London Honors the Caribbean Migrants of the Windrush Generation With Two New Public Monuments
The monuments have been installed at Waterloo Station and outside Hackney Town Hall.
Two major public sculptures were unveiled yesterday in London to honor the Windrush Generation, the hundreds of thousands of West Indian migrants who moved to the U.K. in the decades after World War II.
A large bronze monument depicting new arrivals from the Caribbean standing on suitcases, by the Jamaican artist Basil Watson, was inaugurated at Waterloo Station. In the London borough of Hackney, Warm Shores, two standalone sculptures by Thomas J. Price, were installed outside the town hall.
The works were made public on Windrush Day, which was first introduced on June 22, 2018, to commemorate the Caribbean arrivals, including those on the Empire Windrush ship that docked in 1948. They made major contributions to the rebuilding of postwar Britain but also faced discrimination.
The official National Windrush Monument by Basil Watson is intended to convey the courage, commitment, and resilience of those who migrated to start new lives in the U.K. between 1948 and 1971, when the Immigration Act was introduced. The work was made possible through £1 million funding from the Department for Levelling Up, Housing and Communities.

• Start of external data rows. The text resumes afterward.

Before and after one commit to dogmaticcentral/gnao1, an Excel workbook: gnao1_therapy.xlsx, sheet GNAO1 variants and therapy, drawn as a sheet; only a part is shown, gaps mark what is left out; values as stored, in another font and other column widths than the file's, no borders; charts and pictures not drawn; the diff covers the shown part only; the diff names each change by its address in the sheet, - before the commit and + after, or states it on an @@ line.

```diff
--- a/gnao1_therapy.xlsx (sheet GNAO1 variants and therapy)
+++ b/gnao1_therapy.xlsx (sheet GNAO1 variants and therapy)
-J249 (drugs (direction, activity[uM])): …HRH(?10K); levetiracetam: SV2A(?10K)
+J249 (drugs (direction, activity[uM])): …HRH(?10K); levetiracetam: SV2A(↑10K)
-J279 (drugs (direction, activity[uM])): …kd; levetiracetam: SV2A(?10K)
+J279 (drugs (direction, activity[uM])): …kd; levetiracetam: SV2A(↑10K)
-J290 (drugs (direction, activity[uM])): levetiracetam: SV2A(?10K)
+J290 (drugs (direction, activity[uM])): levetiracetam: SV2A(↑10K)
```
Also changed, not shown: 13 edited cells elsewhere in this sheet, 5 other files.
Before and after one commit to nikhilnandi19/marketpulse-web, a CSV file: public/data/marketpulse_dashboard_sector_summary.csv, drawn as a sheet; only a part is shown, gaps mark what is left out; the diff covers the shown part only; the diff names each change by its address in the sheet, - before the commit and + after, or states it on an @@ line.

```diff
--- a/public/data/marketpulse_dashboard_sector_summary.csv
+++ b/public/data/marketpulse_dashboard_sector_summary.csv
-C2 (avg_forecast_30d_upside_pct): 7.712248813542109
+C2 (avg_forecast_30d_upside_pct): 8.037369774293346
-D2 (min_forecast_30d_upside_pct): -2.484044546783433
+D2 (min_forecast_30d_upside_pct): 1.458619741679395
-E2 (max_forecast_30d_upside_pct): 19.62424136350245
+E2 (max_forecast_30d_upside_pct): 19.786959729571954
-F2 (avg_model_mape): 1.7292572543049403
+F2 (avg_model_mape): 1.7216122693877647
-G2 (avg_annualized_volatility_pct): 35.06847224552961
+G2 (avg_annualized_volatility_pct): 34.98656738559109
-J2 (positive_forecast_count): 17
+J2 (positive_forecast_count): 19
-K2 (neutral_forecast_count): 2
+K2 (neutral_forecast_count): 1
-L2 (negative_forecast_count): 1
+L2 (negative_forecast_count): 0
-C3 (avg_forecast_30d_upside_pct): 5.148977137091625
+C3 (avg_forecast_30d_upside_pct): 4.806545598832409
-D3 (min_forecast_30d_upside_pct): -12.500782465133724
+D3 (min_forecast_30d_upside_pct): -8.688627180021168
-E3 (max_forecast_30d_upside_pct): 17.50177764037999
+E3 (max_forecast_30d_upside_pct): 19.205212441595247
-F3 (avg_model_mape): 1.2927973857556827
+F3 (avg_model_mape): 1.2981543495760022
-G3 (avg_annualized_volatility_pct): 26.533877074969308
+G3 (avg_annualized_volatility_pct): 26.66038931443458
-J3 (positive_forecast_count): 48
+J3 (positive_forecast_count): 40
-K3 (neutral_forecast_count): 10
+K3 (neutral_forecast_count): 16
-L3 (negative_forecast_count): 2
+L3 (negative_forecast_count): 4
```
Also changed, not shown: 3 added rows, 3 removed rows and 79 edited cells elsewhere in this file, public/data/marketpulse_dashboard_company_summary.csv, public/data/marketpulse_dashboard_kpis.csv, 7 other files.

“My parents, along with a great many others, took the long arduous voyage from the Caribbean with very little or nothing other than their aspirations, their courage, and a promise of opportunity for advancement,” said Watson. “Despite many challenges, they spread their culture across Britain influencing many aspects of society.”
Thomas J. Price won the Hackney Windrush Art Commission in 2020 for his proposal to depict the Windrush Generation and their descendants. In May 2021, he invited Hackney residents with a personal connection to Windrush to be digitally photographed with a 3D-scanning device. The information gathered about clothing, features, and stature were all used in composite to inform the final two large-scale bronze sculptures of a man and a woman.
“It is important that my figures are not placed on plinths, to disrupt a sense of hierarchy that surrounds many public monuments,” said Price. “They exist amongst the public and daily life and are an extension of the people who inhabit these spaces.”
Follow Artnet News on Facebook:
Want to stay ahead of the art world? Subscribe to our newsletter to get the breaking news, eye-opening interviews, and incisive critical takes that drive the conversation forward.